NeurIPS 2020
### Off-Policy Evaluation and Learning for External Validity under a Covariate Shift

### Meta Review

The reviewers found the paper "interesting," "significant," "important," and "elegant," and I wholeheartedly agree with their assessment.
For instance, Reviewer 1 says: "The thoroughness of results and clarity of exposition is impressive." Indeed, the masterfulness in applying semiparametric efficiency theory and the construction of doubly robust estimators are quite impressive. Even though some of the logic in these derivations is shared across the shifted and non-shifted (standard) domains, as noted by Reviewer 2, the application to this setting is quite compelling, and the results should be useful in practice.

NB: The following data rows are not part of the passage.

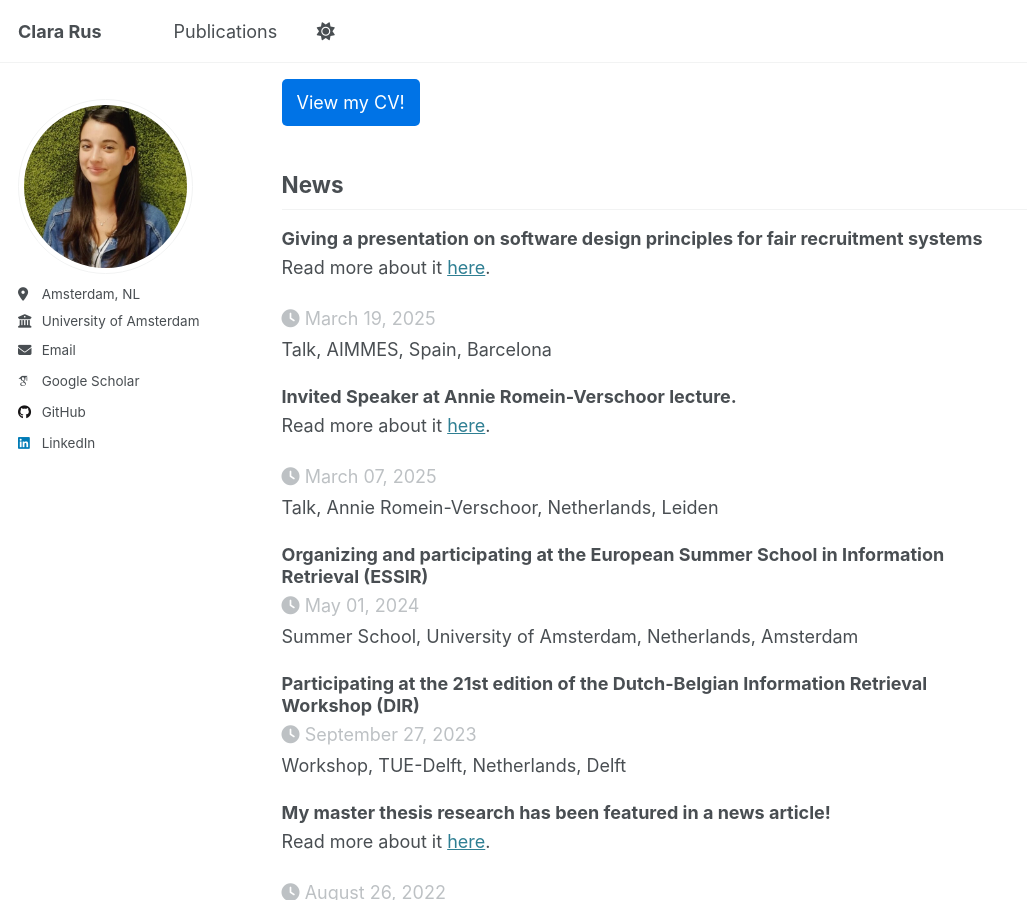
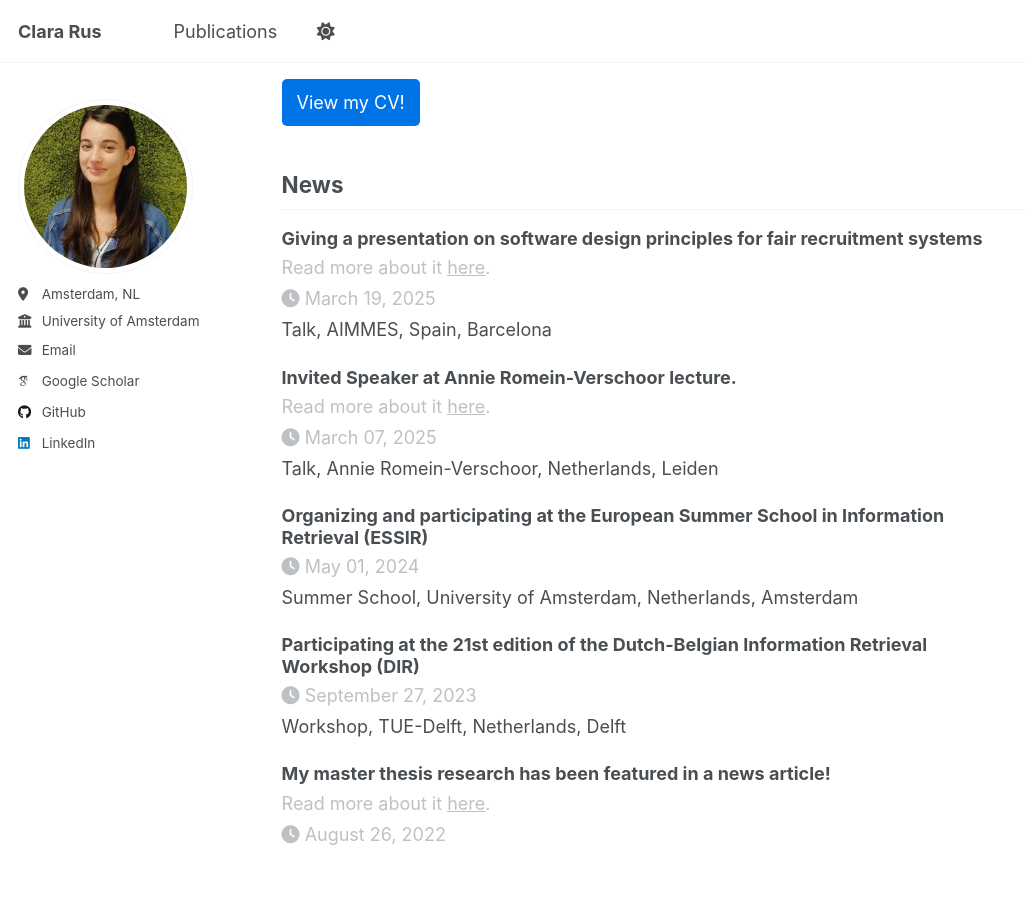
Before and after one commit to ClaraRus/ClaraRus.github.io, a Jekyll site: the page built from _pages/clara.html, in a window 1280 px wide and 900 px high, scrolled down 326 px. Shown: the whole window, without its empty margins (0-1027 px from the left). Built offline with Jekyll 4.4.1, drawn with Linux system fonts in a browser that asks for light colours; some web fonts are replaced.

Commit message:
update news

```diff
--- a/_includes/archive-single-talk.html
+++ b/_includes/archive-single-talk.html
@@ -33,7 +33,7 @@
       {% endif %}
     </h3>
     {% if post.description %}
-      <p> {{ post.description }} </p>
+      <p class="page__meta"> {{ post.description }} </p>
     {% endif %}
     {% if post.read_time %}
       <p class="page__meta"><i class="fa fa-clock" aria-hidden="true"></i> {% include read-time.html %}</p>
```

On the other hand, Reviewer 3 was a bit more critical regarding novelty but agrees that these results are applicable in "realistic and important" scenarios. Further, Reviewer 4 is positive about the paper while noting that the work should be put into context. In particular, the reviewer highlights that this is one specific instance of a transportability estimator (Bareinboim and Pearl, PNAS, 2016) (BP. henceforth). Even though there is a generic discussion of possible connections with the related literature, readers would benefit from a more detailed discussion and better articulation of what the paper is doing with respect to this broader context. In fact, this particular estimator holds when the source of variations regarding the covariates changes across settings while the mechanisms underlying the treatment and outcome variables remain invariant. In other words, the treatment A is S-ignorable w.r.t to outcome Y given the set of covariates A. The assumption of S-ignorability implies BP's Eq. 15, which seems to be equivalent to the re-weighting discussed in the paper (but for the relabeling of the variables). Transportability theory, on the other hand, delineates the conditions under which any type of extrapolation could be performed while guaranteeing consistency, and S-ignorability is just one among the viable identification strategies. The work in the paper is a significant first step. It leads to the interesting question of whether the new machinery developed could be extended to other transportability functionals to construct the corresponding double robust and efficient estimators.
After all, consider reading the reviews carefully and consider their suggestions in the final version of the manuscript. All in all, this is an excellent piece of work, and my recommendation is "strong accept."